Web interface edit records
_ _ _ _ _

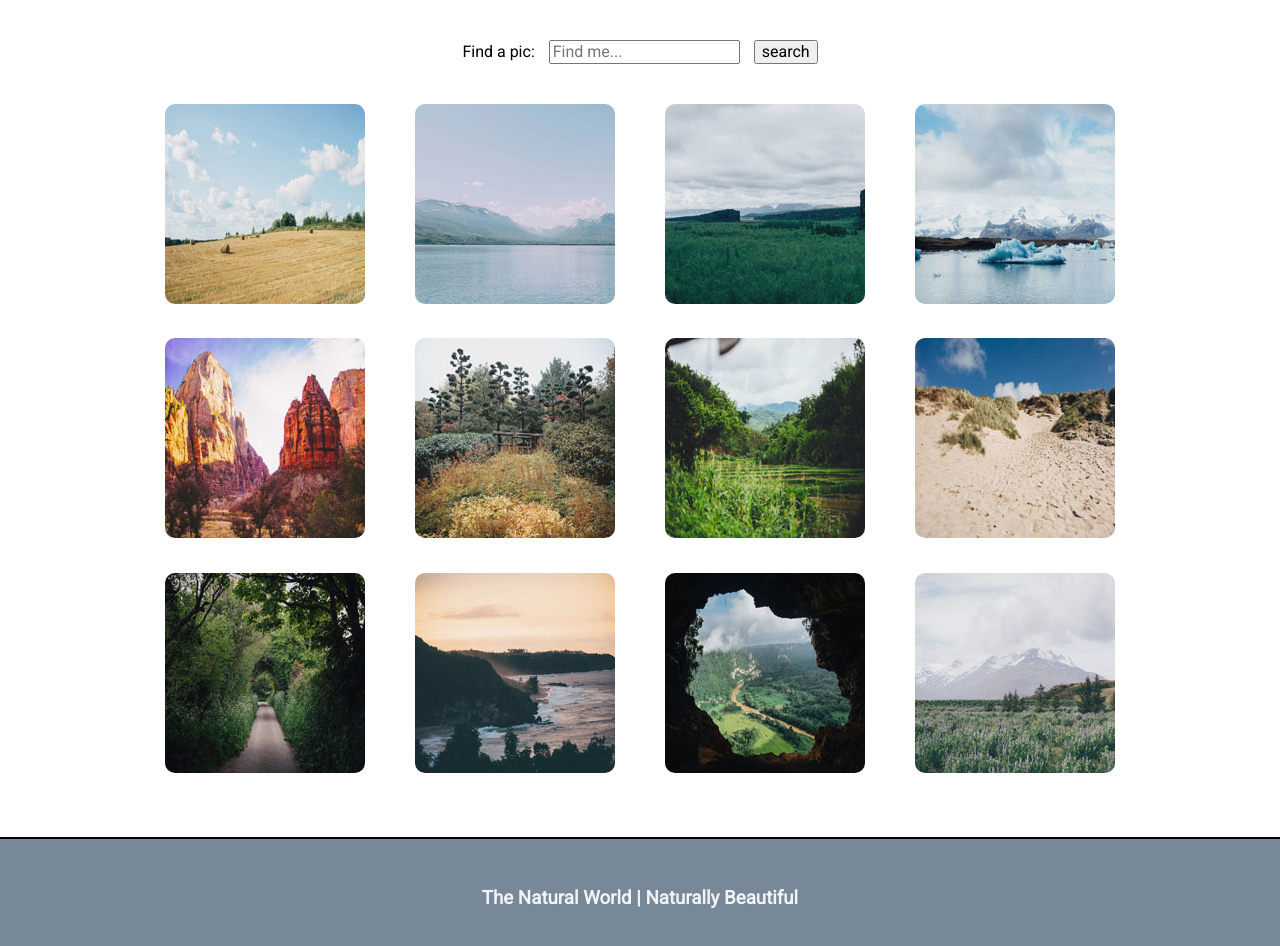
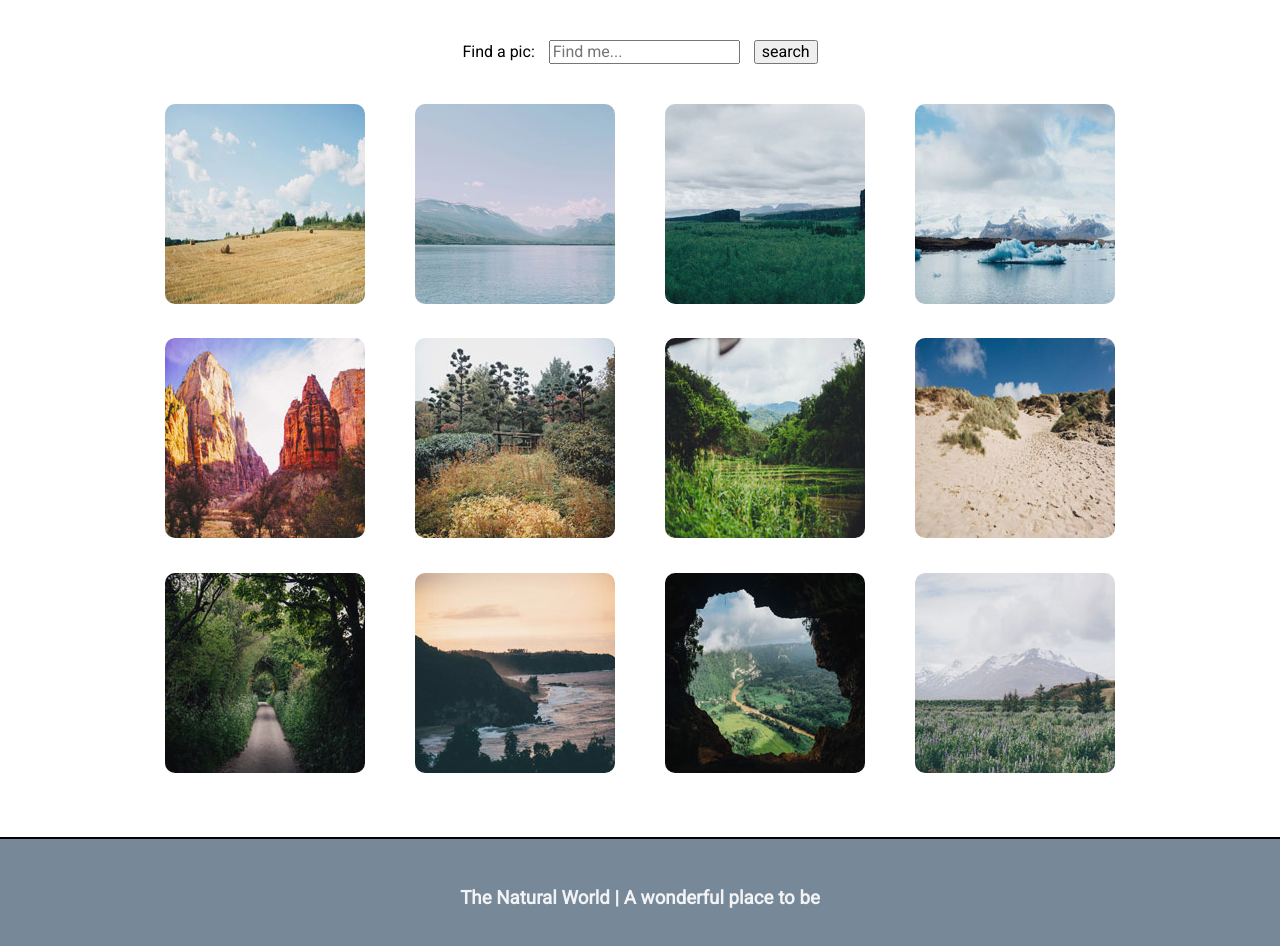
Before and after one commit to jharlow34/Techdegree--Project-5---Joseph-Harlow, a plain HTML site: page index.html in a window 1280 px wide. Shown: the part 90-1036 px from the top of the page. Drawn offline with nearby package versions, Linux system fonts and the light colour scheme; a web font is replaced by a local one.

Commit message:
Update index.html

```diff
--- a/index.html
+++ b/index.html
@@ -90,7 +90,7 @@
 
     </div>
     <footer>
-        <h3 title="Click here to learn more!"> The Natural World | Naturally Beautiful
+        <h3 title="Click here to learn more!"> The Natural World | A wonderful place to be
         </h3>
     </footer>
     <script src="js/jquery-3.2.1.min.js"></script>
```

_ _ _ _ _

THE TASK
Report the number of lines in the records that include the string "Click", and write no other words.

ANSWER AREA
2